|International Classification||C06B21/00, F42B33/02|
|Cooperative Classification||C06B21/0058, F42B33/0214|
|European Classification||C06B21/00C6, F42B33/02C|
|Sep 22, 2005||AS||Assignment|
Owner name: BAE SYSTEMS PLC, GREAT BRITAIN
Free format text: ASSIGNMENT OF ASSIGNORS INTEREST;ASSIGNORS:PRESSLEY, MALCOLM;BASTOW, COLIN H.;HICKS, GRAHAM;REEL/FRAME:017009/0191
Effective date: 20030104
|Nov 7, 2011||FPAY||Fee payment|
Year of fee payment: 4

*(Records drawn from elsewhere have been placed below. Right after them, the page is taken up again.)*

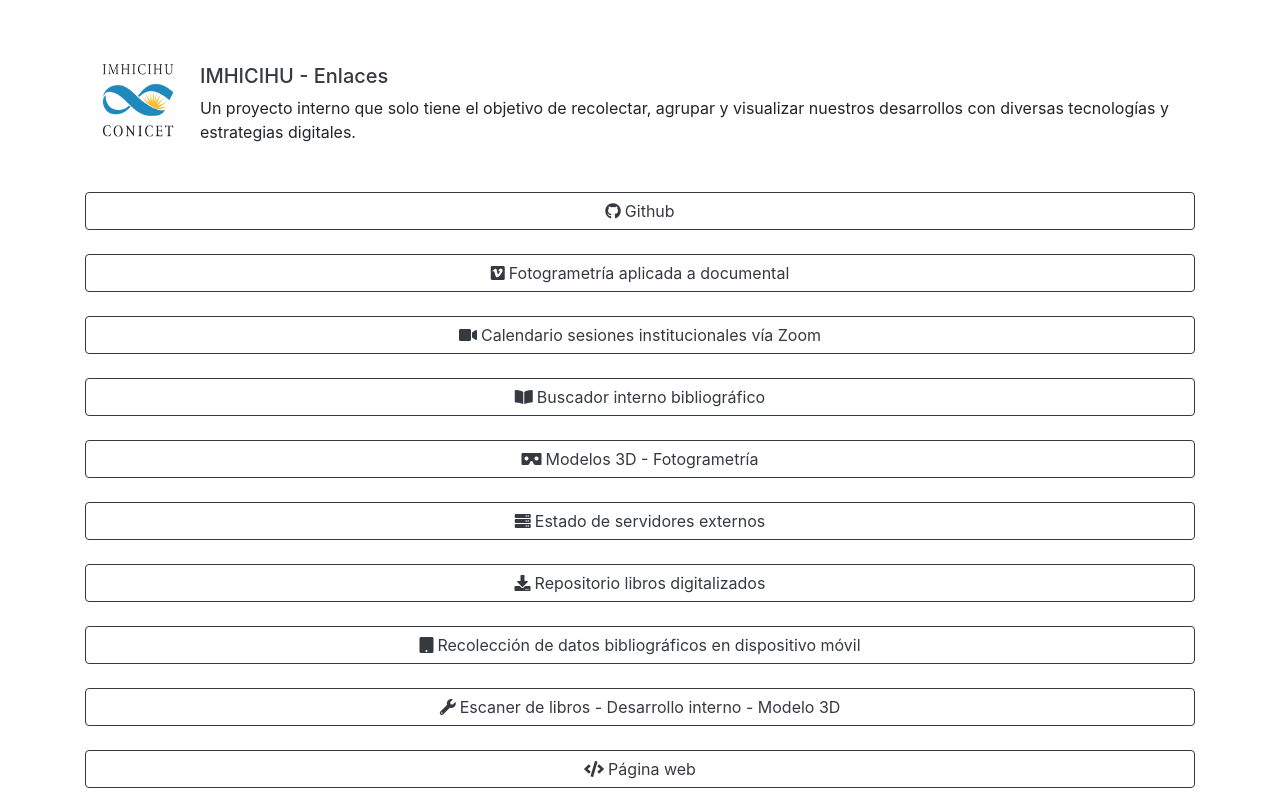
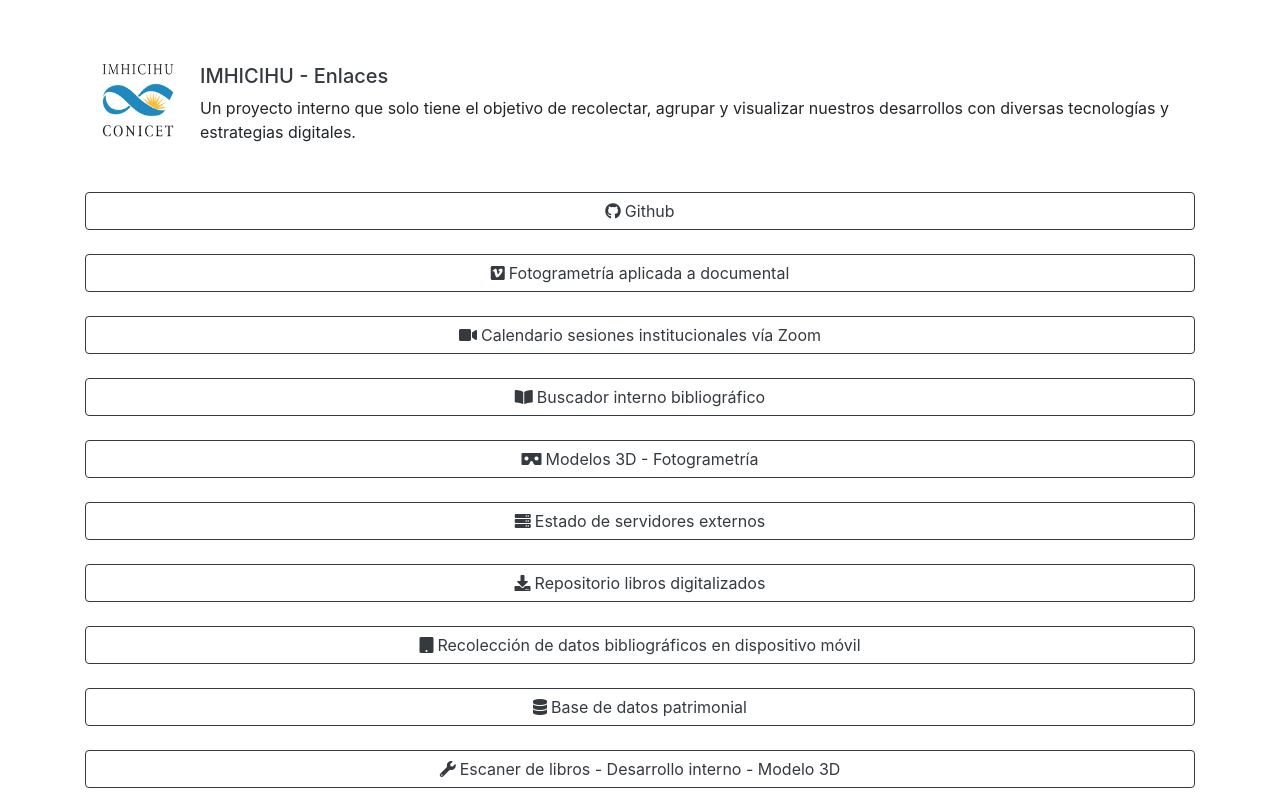
Before and after one commit to imhicihu/Enlaces, a plain HTML site: page index.html in a window 1280 px wide. Shown: the top 800 px of the page. Drawn offline with nearby package versions, Linux system fonts and the light colour scheme.

Commit message:
Visual database link added

```diff
--- a/index.html
+++ b/index.html
@@ -66,9 +66,11 @@
   <br>
   <a href="https://github.com/imhicihu/IMHICIHU-Digital-Repository/blob/master/digital_assets.md" class="btn btn-outline-dark btn-block" role="button" target="_blank"><i class="fa fa-download">&nbsp;</i>Repositorio libros digitalizados</a>
   <br>
-   <a href="https://github.com/imhicihu/Database-on-mobile-device" class="btn btn-outline-dark btn-block" role="button" target="_blank"><i class="fa fa-tablet">&nbsp;</i>Recolección de datos bibliográficos en dispositivo móvil</a>
+  <a href="https://github.com/imhicihu/Database-on-mobile-device" class="btn btn-outline-dark btn-block" role="button" target="_blank"><i class="fa fa-tablet">&nbsp;</i>Recolección de datos bibliográficos en dispositivo móvil</a>
   <br>
-   <a href="https://cad.onshape.com/documents/25d497ef458456fdcceb4f85/w/8ec3348712538d4d9c1e817a/e/5398645ad70606e07cf41600?renderMode=0&uiState=64dd69b1a508483a7db70deb" class="btn btn-outline-dark btn-block" role="button" target="_blank"><i class="fa fa-wrench">&nbsp;</i>Escaner de libros - Desarrollo interno - Modelo 3D</a>
+  <a href="https://github.com/imhicihu/Patrimonio-database" class="btn btn-outline-dark btn-block" role="button" target="_blank"><i class="fa fa-database">&nbsp;</i>Base de datos patrimonial</a>
+  <br>
+  <a href="https://cad.onshape.com/documents/25d497ef458456fdcceb4f85/w/8ec3348712538d4d9c1e817a/e/5398645ad70606e07cf41600?renderMode=0&uiState=64dd69b1a508483a7db70deb" class="btn btn-outline-dark btn-block" role="button" target="_blank"><i class="fa fa-wrench">&nbsp;</i>Escaner de libros - Desarrollo interno - Modelo 3D</a>
   <br>
   <a href="http://www.imhicihu-conicet.gob.ar/" class="btn btn-outline-dark btn-block" role="button" target="_blank"><i class="fa fa-code">&nbsp;</i>Página web</a>
 </div>
```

|Nov 3, 2015||FPAY||Fee payment|
Year of fee payment: 8